Credit Card Fraud:
Protect Your Credit Information
By Ed Vegliante
According to a recent poll by Experian, one in five
Americans has reported they have experienced some form of identity theft. If it
happens to you, and your identity is stolen, you might be in for a lengthy
hassle that could cost you your credit rating and leave a permanent blight on
your financial records.
How Credit Card Theft Starts
Thieves start by targeting your personal information: Social security
numbers, bank statements, tax reports, credit card debit information and
passwords, or even your checkbook. Donít leave this valuable information lying
around at your office, or in your car. Be aware that you are leaving a door open
for anyone to get access to your bank account or credit card information.
Question anyone who asks for your credit information, including employers; find
matter how insignificant they may seem to you. In addition, donít ever lend your
credit card to ANYONE, including family members, unless you are willing to take
on their debt personally. Many family arguments have ended up in court with
bitter feelings from one time casual credit card or debit card lending that got
out of hand. When you apply for a credit card, be certain that their online
application is secured, and the privacy notice is posted.
Spotting Signs of Identity Theft
* If youíve frequently been missing your credit card bill, or your mail
keeps getting ďlostĒ contact the post office immediately. If you live in an
apartment complex , find out from your superintendent or manager if you can
change your mailbox key. A missing bill could mean that an identity theft has
occurred and the billing address has been changed.
* If youíre suddenly getting credit cards (not just a credit card offer)
from companies that you didnít apply. Call these companies and find out if you
are the account holder; if not verbally cancel the account and follow up with a
* If youíre being denied credit, or your credit card terms are suddenly
being changed to higher interest terms, for no obvious reason.
* Youíre suddenly getting phone calls and letters from creditors about
purchases you did not make.
How to Protect Your Credit Information
The best protection is constant awareness of the use of your credit
information. Choose your passwords carefully. Avoid using any easily available

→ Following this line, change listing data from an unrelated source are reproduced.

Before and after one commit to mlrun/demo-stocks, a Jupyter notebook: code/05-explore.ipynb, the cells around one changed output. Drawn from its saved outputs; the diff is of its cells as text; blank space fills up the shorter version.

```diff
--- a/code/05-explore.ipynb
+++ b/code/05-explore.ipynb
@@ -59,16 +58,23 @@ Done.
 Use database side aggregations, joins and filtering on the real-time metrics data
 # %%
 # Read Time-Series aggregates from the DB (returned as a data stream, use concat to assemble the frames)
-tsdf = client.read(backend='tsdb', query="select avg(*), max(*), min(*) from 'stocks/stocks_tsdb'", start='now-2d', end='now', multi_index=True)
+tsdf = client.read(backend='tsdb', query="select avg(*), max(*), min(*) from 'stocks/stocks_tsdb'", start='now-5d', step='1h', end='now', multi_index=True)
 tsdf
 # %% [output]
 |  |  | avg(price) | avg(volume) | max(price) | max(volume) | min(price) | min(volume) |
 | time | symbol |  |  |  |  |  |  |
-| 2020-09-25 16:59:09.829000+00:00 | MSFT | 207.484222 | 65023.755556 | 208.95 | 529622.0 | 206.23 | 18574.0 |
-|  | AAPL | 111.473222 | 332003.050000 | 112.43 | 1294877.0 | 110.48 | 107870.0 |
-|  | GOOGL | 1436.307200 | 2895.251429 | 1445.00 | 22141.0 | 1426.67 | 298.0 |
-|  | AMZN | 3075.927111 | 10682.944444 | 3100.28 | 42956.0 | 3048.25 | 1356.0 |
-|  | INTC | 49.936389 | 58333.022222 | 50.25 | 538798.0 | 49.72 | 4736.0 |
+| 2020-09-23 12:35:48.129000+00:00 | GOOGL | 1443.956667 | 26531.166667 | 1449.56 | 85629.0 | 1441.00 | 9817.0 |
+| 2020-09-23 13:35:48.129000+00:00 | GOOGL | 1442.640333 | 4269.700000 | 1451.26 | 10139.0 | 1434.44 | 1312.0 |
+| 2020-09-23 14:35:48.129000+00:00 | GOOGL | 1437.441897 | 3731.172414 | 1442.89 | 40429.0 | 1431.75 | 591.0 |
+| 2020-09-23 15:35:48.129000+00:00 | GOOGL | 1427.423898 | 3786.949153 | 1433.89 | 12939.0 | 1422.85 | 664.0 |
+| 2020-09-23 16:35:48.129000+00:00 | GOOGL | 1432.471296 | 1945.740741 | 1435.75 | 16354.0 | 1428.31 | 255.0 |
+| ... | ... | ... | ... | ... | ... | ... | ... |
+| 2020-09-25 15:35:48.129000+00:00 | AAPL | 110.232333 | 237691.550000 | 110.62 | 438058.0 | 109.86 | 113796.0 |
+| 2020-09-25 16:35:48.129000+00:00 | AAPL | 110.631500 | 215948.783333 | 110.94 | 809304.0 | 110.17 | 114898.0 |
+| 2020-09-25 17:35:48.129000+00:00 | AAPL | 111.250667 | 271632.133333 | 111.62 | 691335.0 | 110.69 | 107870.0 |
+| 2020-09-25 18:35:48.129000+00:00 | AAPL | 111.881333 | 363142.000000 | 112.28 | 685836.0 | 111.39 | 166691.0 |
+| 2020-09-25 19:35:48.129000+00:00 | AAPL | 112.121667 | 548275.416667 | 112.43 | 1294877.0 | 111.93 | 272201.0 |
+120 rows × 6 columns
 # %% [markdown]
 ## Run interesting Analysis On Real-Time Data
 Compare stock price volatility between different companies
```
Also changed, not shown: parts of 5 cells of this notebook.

information, such as your motherís maiden name, your birth date, the last four
digits of your SS#, or your phone number. If you must use this type of
identifier in opening an account, request a password change immediately after
opening the account before it slips your mind. Secure your credit information at
all times, even around your house--if youíre having work done on your home, or
if youíre having a big party, or your roommate brings home guests. Donít give
out any information unless you know exactly how it will be used and by whom.
The Best Defense for Your Credit Security:
Stay vigilant. Review your credit card statements every month, and question
any suspected purchases by contacting your credit card issuer directly. If you
suspect an unauthorized purchase, send a letter to your credit card issuer
detailing the item in question and any reference numbers. The credit card issuer
is required to investigate your claim and report back to you, in writing, of
their findings. You can also request a free annual monitoring report from each
of the major consumer reporting agencies: Experian, Equifax and TransUnion. A
recent amendment to the Fair Credit Reporting Act requires that these credit
reporting companies provide these reports to you at your request, every 12
Itís your credit. Protect it!
Ed Vegliante is the owner of
http://www.credit-card-surplus.com , a well organized credit card directory
enabling the user to compare and apply for a variety of credit credit card
offers. Find links to secure online credit card applications.